> _Activity_
Each line below that carries the string "chave" must appear in the answer.
Excerpted data below:
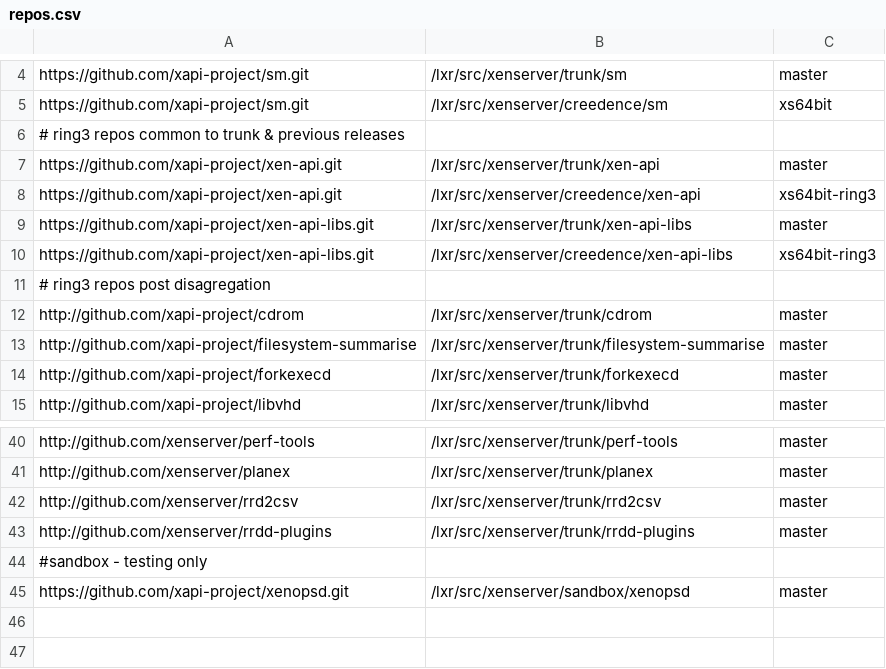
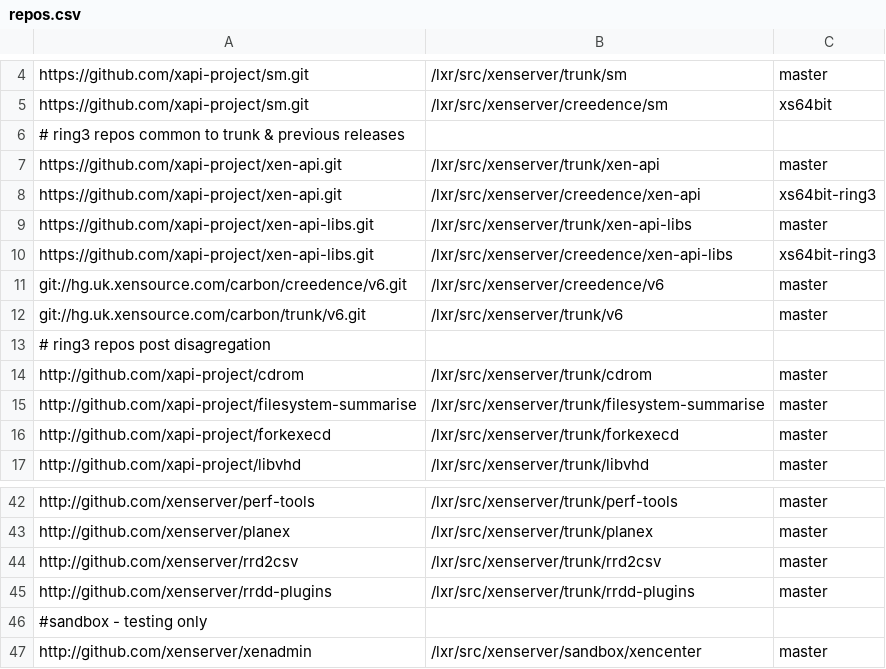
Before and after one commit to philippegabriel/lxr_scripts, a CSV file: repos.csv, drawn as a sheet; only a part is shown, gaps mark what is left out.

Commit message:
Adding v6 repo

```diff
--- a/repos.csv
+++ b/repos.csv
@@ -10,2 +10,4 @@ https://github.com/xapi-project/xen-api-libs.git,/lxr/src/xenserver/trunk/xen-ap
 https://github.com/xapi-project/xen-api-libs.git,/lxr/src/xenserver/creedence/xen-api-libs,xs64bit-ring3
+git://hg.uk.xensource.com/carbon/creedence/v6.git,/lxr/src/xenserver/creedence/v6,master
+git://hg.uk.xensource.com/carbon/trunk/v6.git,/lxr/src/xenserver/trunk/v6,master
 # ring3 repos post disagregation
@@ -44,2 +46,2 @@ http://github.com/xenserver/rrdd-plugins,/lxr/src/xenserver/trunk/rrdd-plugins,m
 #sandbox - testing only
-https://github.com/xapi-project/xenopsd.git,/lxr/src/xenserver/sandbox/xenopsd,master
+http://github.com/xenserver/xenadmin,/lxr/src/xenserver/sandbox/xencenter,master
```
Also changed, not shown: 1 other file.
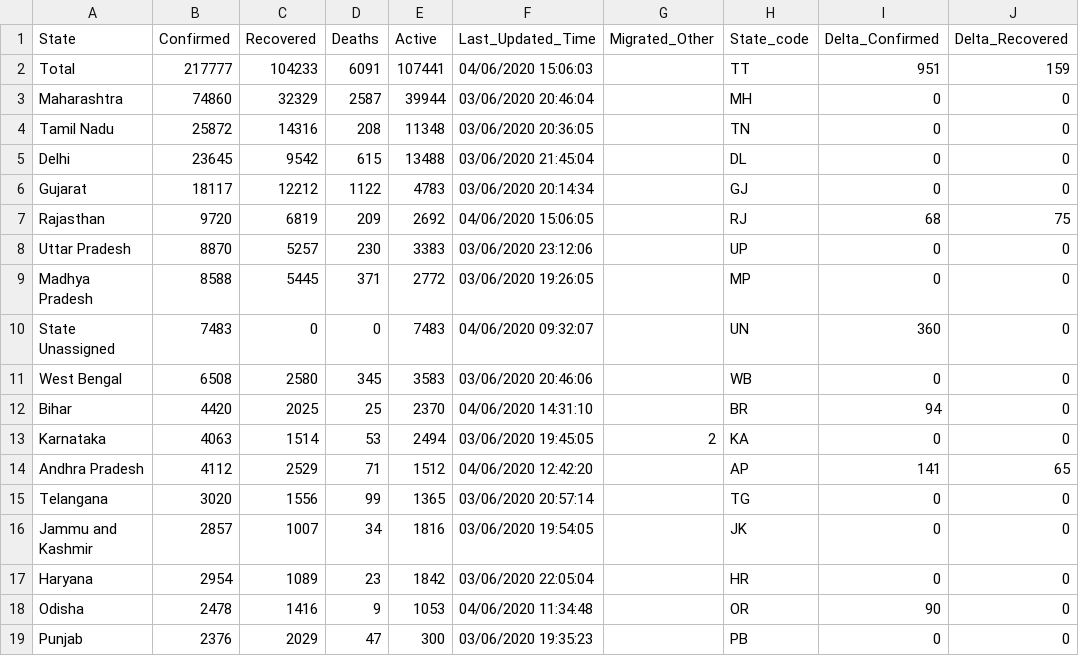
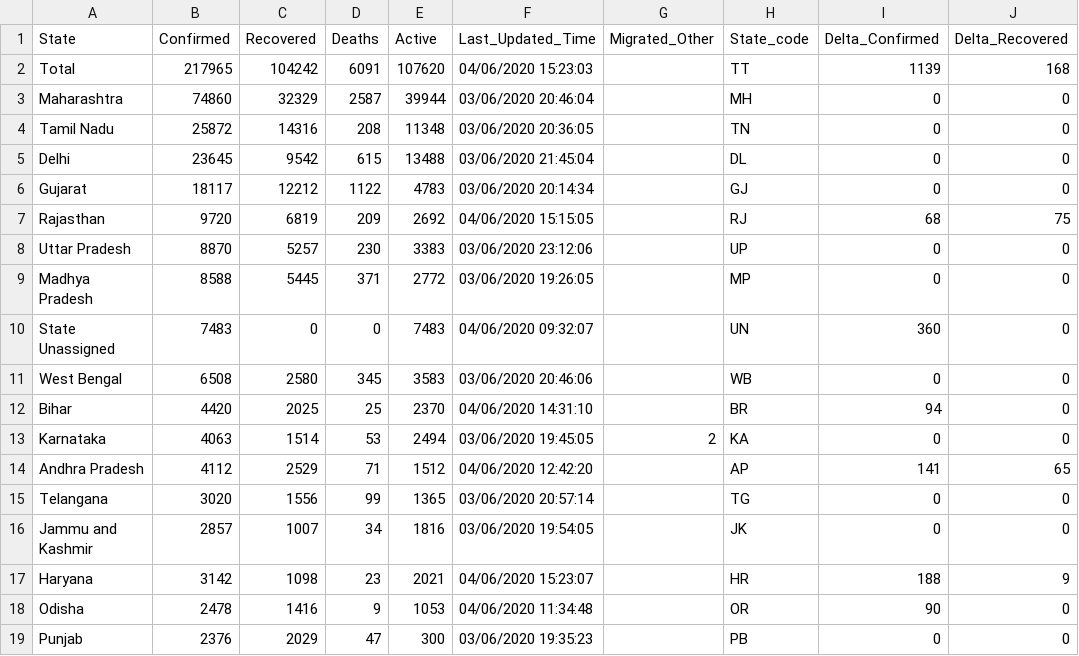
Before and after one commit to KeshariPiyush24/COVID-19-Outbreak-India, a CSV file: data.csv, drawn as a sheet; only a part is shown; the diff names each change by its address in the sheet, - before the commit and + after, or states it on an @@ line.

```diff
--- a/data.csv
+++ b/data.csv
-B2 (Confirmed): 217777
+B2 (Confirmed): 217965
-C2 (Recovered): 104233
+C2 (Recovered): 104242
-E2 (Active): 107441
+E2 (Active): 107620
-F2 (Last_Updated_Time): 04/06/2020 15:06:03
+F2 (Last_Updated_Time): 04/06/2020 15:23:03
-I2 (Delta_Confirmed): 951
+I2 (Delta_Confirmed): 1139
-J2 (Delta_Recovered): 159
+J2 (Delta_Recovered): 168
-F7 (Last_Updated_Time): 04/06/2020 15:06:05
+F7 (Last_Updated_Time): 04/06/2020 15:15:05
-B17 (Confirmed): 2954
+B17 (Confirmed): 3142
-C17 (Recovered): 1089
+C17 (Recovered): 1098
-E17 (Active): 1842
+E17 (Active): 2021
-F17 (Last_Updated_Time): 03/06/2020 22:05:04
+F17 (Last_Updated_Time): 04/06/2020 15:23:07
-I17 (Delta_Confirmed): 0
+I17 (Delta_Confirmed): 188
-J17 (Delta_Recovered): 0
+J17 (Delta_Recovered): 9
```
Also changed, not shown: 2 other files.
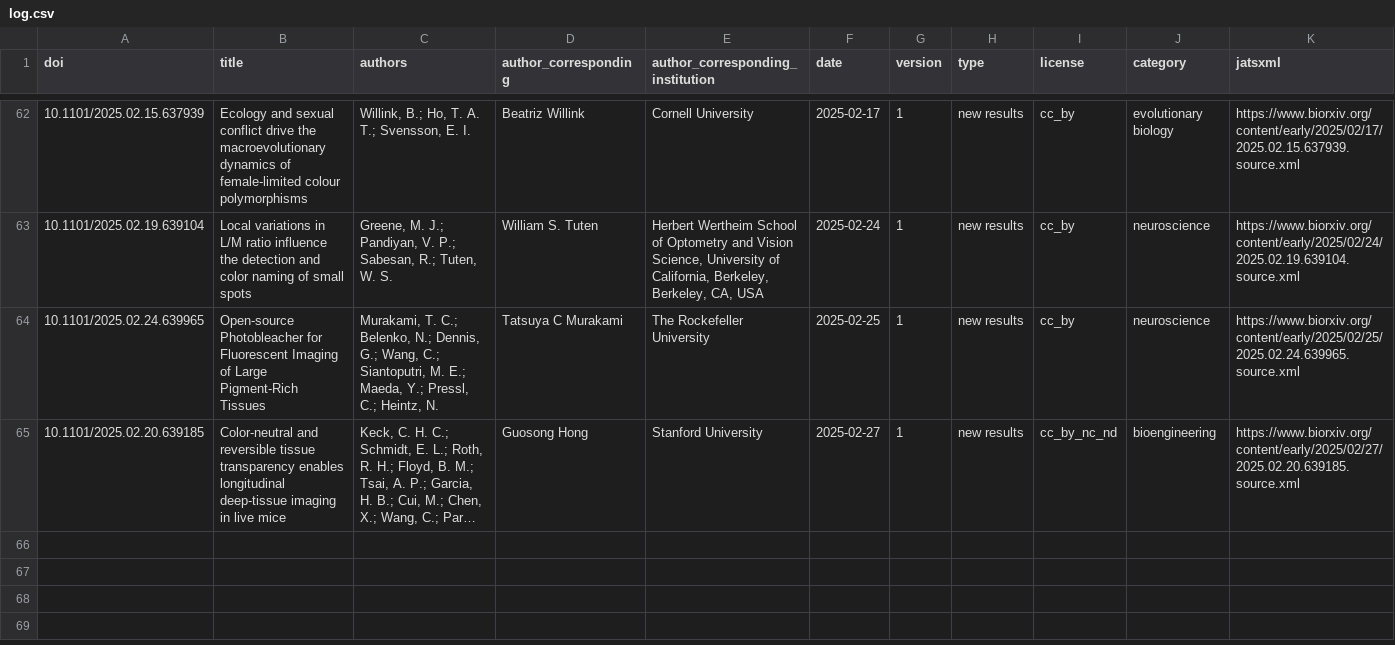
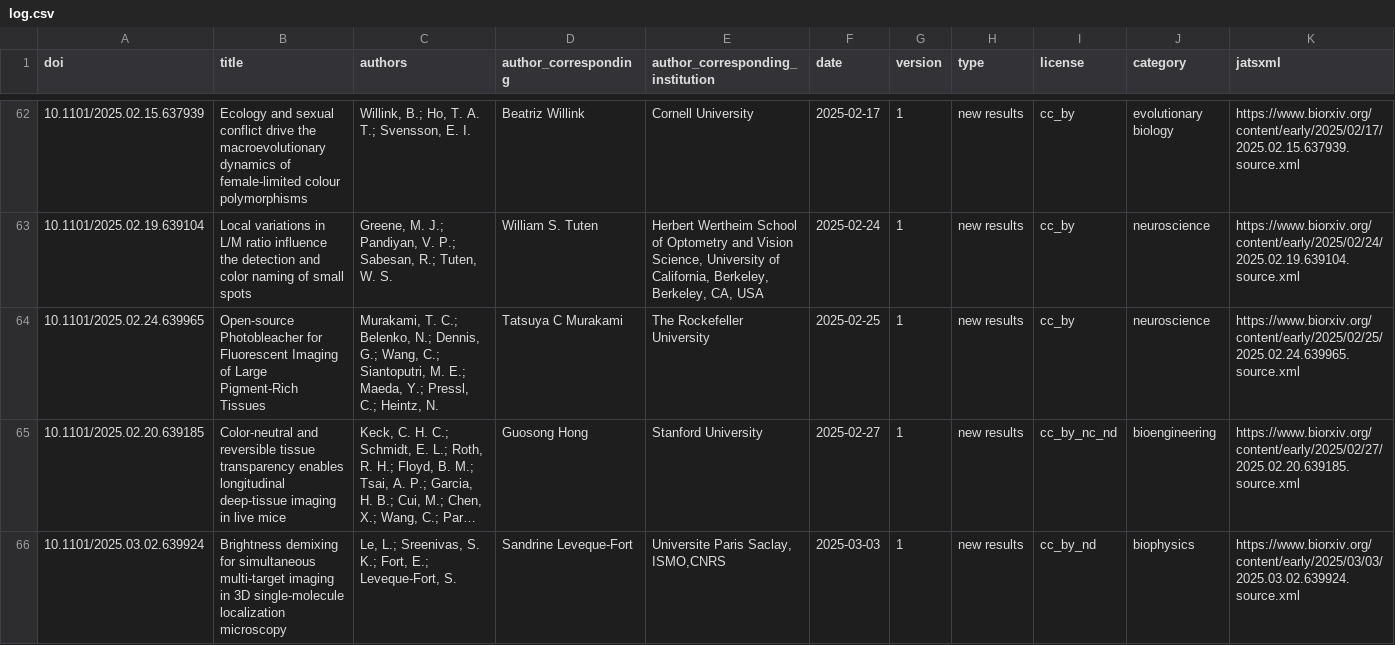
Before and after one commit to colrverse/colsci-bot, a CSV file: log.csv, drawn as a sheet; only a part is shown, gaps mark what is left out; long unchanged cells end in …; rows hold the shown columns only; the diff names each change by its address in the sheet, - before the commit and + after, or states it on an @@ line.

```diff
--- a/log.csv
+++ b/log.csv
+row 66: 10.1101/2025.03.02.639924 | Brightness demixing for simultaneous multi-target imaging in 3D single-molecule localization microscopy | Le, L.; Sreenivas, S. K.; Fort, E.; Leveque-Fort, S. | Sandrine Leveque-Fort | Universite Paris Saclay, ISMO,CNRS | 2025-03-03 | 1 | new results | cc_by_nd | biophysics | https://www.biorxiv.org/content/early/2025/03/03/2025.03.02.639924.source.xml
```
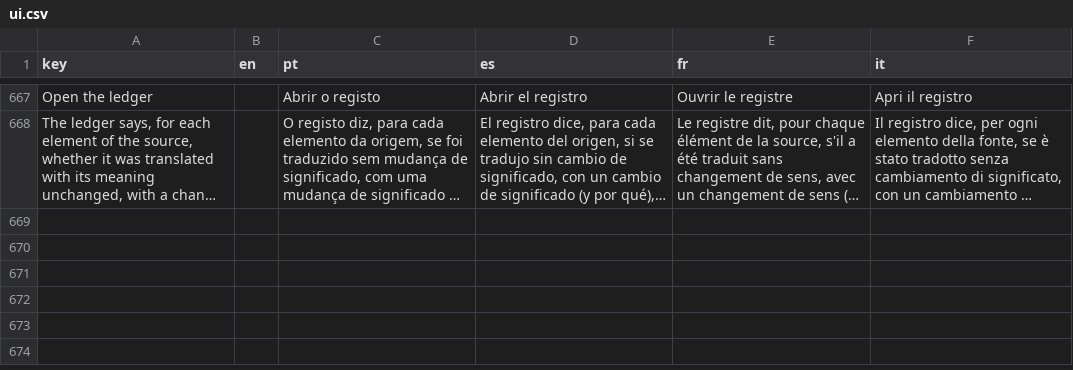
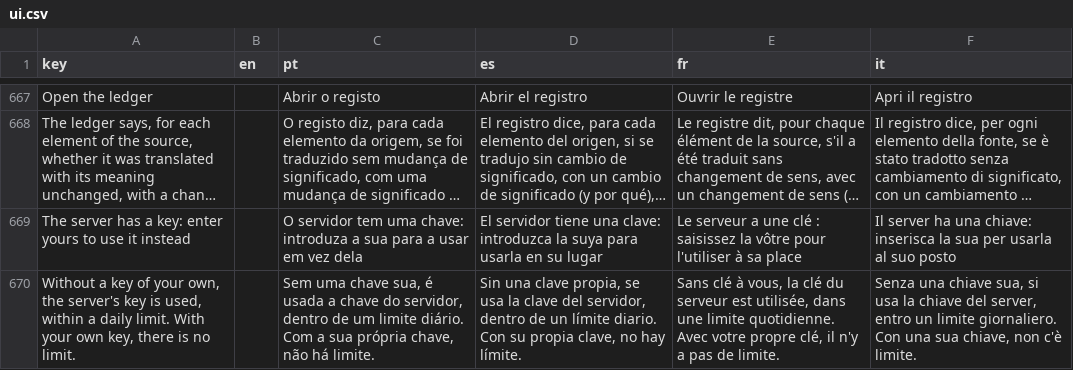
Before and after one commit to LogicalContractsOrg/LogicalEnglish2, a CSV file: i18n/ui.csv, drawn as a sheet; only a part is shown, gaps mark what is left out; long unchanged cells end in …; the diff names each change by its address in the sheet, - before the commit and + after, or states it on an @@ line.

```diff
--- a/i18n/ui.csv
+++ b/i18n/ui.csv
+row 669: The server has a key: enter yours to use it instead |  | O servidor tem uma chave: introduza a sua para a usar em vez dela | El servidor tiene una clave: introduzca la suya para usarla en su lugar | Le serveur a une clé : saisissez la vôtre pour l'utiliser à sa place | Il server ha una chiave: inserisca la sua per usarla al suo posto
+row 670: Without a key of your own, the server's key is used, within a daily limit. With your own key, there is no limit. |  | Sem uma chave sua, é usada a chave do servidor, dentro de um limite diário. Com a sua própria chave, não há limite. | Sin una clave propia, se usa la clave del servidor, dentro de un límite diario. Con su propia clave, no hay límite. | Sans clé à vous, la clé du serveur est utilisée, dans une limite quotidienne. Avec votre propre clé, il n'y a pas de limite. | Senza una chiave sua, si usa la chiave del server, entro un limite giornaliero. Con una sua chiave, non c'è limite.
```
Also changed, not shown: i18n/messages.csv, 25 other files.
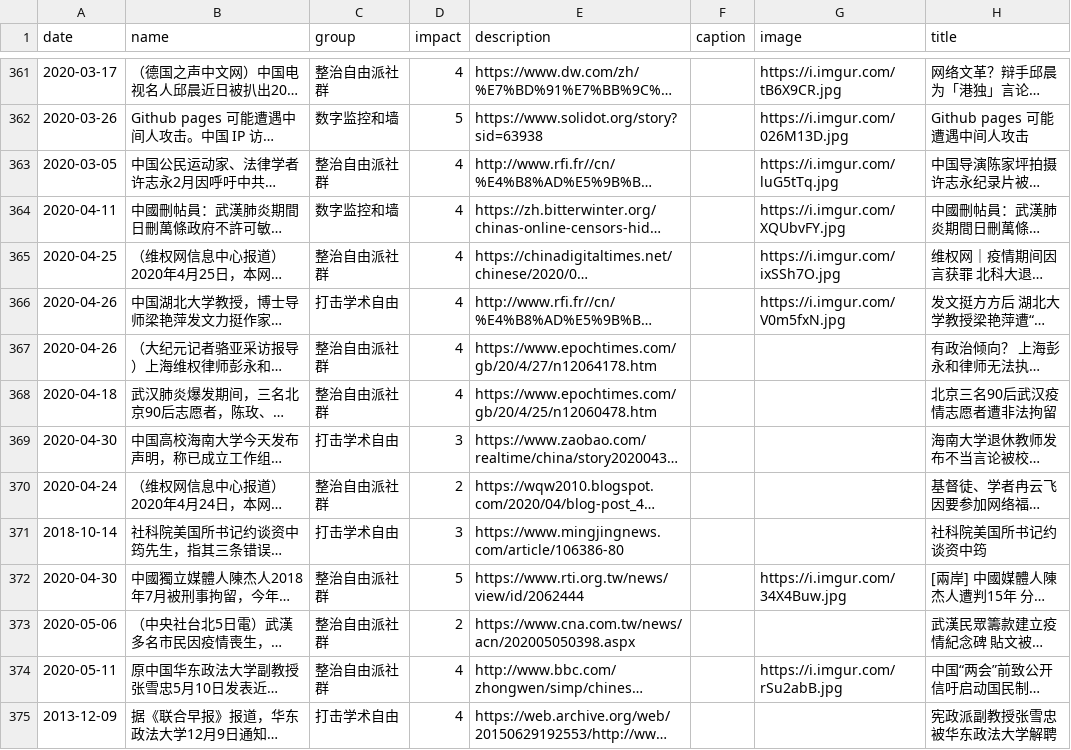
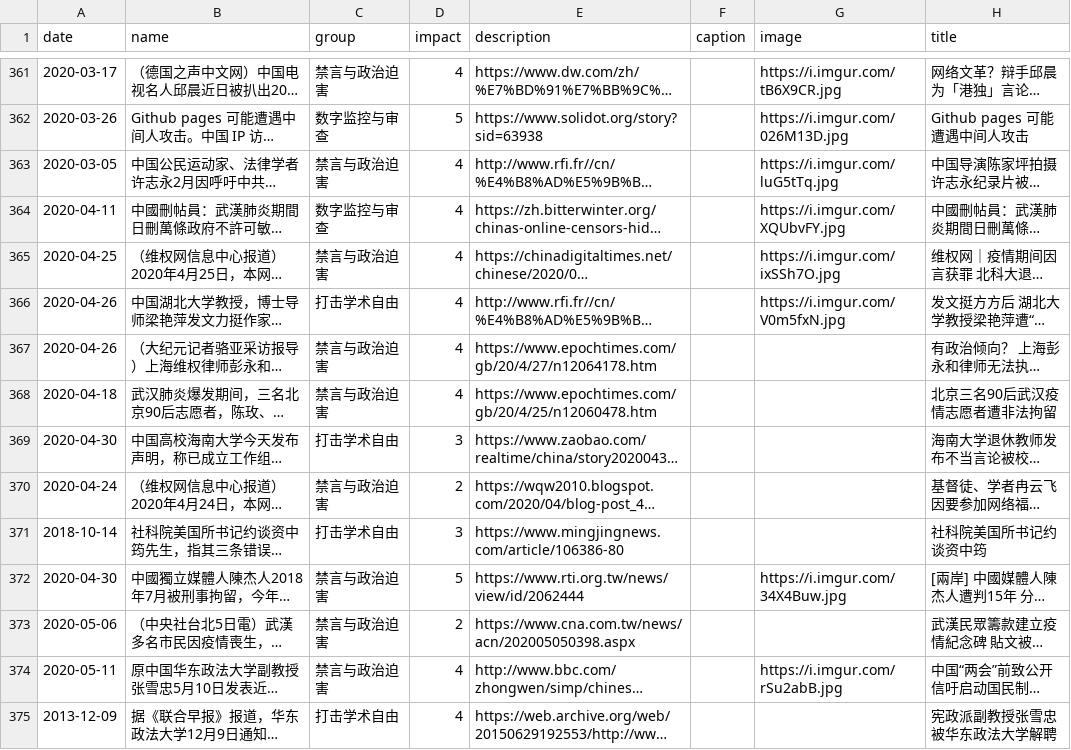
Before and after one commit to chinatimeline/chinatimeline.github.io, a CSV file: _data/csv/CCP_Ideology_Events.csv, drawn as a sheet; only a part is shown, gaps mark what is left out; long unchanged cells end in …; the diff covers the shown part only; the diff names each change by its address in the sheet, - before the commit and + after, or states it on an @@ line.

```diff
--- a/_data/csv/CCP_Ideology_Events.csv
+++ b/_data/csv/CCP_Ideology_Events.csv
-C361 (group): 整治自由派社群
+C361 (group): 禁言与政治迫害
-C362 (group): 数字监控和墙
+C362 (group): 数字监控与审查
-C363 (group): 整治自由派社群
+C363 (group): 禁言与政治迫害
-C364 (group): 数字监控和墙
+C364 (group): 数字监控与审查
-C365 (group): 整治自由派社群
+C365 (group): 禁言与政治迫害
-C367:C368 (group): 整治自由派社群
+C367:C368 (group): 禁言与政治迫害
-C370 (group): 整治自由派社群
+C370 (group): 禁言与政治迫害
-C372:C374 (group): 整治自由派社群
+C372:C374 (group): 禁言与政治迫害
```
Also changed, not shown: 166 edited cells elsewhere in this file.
End of Excerpted data.
> _Exercise output_
+row 669: The server has a key: enter yours to use it instead |  | O servidor tem uma chave: introduza a sua para a usar em vez dela | El servidor tiene una clave: introduzca la suya para usarla en su lugar | Le serveur a une clé : saisissez la vôtre pour l'utiliser à sa place | Il server ha una chiave: inserisca la sua per usarla al suo posto
+row 670: Without a key of your own, the server's key is used, within a daily limit. With your own key, there is no limit. |  | Sem uma chave sua, é usada a chave do servidor, dentro de um limite diário. Com a sua própria chave, não há limite. | Sin una clave propia, se usa la clave del servidor, dentro de un límite diario. Con su propia clave, no hay límite. | Sans clé à vous, la clé du serveur est utilisée, dans une limite quotidienne. Avec votre propre clé, il n'y a pas de limite. | Senza una chiave sua, si usa la chiave del server, entro un limite giornaliero. Con una sua chiave, non c'è limite.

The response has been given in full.